Saturday, January 3, 2009

Chagalchi Fish Market

About a year ago I stopped wearing a watch. I didn’t notice at first. My life had just become so scheduled down to the last minute. My kids popped up like clockwork each morning at 5:30 a.m. so I’d wake up and get their milk and sing them back to sleep, then work out at 6:00 and school at 7:15 or so and once you arrive there that ship runs like a Timex or maybe a Rolex I suppose, or most likely, in my case, one of those knock off versions, but at least I know the students escape at 2:30 and within an hour I’m to pick up my girls from pre-school for more milk, snacks, and crafts. SungJoo comes home at 5:30 and dinner is at 6:00 and when the girls begin to fill the house with fussy whines it meant bath and storytime at 7:00 and lights out by 8:00. This was my day. Everyday. Regardless of church or holiday or natural disaster. This was the code I lived for four and a half years since Xi’an was born and just amplified by the birth of two more. I never needed to look at a clock because I was just led by this current of momentum as each day passed, making me more and more numb to anything outside it.
I tried to explain this to JungMin. He’s my Korean brother-in-law, an elementary school teacher, who has this insane fascination with every aspect of my American life. He wants to know if Oregon has four seasons like Korea, and why I only eat toast and coffee in the morning instead of a heaping bowl of steamed rice and cabbage soup. He especially is interested in American education. Where do I stand in class? What textbooks companies do I subscribe to? Do I smile on the first day or wait until the last day of the year? He thinks my answers are crazy. I tell him I come in on the first day singing and that I’m most likely to jump on a desk to scare students to death. He laughs in disbelief. “Your classroom has no discipline? Don’t students respect you?” Now I’m laughing. “No, actually I plan the whole year out minute by minute. I know exactly what is happening and every minutia of inner-working mechanism and that’s the problem. I now have to schedule my improvisation, and that makes me nervous.”
JungMin changes the subject. He plays a verbal recording of his favorite nine year old student reciting a memorized story about a dog digging up a flower. He wants to know if she sounds like a native speaker. I tell him, “Yes, her intonation is fine. She sounds like my American niece, but the real trick is when someone asks her how’s it going? Can she answer?” This statement baffles him. “Why?” I explain in America it doesn’t matter how you talk only your ideas. Are you a creator, an innovator? American kids are forced to think all the time, make choices, defend their answers. “That’s what we value.”
After that he is quiet for a long time.

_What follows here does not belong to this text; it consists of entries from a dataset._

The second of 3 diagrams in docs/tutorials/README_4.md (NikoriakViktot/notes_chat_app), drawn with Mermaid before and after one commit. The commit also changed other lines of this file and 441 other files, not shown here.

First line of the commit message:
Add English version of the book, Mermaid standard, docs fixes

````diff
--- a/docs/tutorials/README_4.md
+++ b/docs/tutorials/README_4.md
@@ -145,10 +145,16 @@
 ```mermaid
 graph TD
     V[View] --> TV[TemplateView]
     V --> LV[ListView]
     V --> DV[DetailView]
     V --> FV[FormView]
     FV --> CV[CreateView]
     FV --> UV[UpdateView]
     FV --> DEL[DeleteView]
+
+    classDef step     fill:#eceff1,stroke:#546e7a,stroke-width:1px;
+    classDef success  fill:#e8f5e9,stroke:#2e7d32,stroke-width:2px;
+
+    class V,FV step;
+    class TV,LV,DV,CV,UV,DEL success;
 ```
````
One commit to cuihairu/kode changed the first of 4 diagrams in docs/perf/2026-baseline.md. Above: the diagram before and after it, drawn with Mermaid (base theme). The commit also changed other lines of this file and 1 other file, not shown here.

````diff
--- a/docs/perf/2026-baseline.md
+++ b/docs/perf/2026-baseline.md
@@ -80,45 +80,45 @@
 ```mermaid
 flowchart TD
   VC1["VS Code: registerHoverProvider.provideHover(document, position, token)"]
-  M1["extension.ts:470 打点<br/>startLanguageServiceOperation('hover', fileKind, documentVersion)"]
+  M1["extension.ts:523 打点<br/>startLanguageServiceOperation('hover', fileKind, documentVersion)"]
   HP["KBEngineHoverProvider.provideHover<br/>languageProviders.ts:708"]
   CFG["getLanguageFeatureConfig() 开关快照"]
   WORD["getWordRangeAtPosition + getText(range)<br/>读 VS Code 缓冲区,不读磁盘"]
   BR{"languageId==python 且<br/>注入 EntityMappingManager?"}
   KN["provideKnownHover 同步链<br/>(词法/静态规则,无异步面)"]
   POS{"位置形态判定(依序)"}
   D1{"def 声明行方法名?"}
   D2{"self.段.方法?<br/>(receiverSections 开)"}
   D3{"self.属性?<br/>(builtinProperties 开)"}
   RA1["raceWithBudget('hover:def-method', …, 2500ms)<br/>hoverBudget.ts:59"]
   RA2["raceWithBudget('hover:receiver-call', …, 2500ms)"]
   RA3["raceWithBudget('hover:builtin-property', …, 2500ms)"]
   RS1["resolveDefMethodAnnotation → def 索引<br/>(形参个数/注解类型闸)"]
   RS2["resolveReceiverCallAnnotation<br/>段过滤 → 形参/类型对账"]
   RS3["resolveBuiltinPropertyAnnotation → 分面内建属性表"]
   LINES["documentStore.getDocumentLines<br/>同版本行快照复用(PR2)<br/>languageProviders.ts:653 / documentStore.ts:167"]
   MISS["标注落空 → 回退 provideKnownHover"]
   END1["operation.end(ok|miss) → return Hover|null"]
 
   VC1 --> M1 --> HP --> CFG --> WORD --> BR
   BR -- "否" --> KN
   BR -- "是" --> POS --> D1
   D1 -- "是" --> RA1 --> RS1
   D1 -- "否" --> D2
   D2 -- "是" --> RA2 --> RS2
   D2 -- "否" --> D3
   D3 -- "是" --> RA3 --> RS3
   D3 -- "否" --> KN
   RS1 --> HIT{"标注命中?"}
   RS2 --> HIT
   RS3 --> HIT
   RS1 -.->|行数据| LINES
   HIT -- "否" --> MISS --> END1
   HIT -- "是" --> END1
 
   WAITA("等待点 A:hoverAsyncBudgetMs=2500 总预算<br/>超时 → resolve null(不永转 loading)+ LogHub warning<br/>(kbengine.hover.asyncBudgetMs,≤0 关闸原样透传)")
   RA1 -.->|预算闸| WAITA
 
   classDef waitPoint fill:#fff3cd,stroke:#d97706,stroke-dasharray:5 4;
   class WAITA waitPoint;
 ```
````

Later we are driving through the city of Pusan in this 8 passenger mini-van JungMin has rented, snaking through traffic and headed toward a day at the stupendous Chagalchi fish market downtown, and I feel bad that I’d hurt him with my comment, like I’d somehow forgot that Korea was the opposite to America. That here it didn’t matter the truth only the way in which you said it. That’s when I confessed about my absent wristwatch and how over the last few years I’d become this prosaic robot. That my American life had become like living under a heavy fog of comfort. Anything I ever needed or wanted I could have. I would buy a hundred and fifty rolls of toilet paper at Costco, two gallons of coffee at Starbucks, I had snow chains and car seats and broadband cable. I had become so at ease I’d lost my edge. This is why I wanted to get back overseas, to cut my teeth sharp again.
JungMin’s eyes scanned the road. “I envy that you are able to live so selfishly. We Koreans only think about our family. Their needs come first.”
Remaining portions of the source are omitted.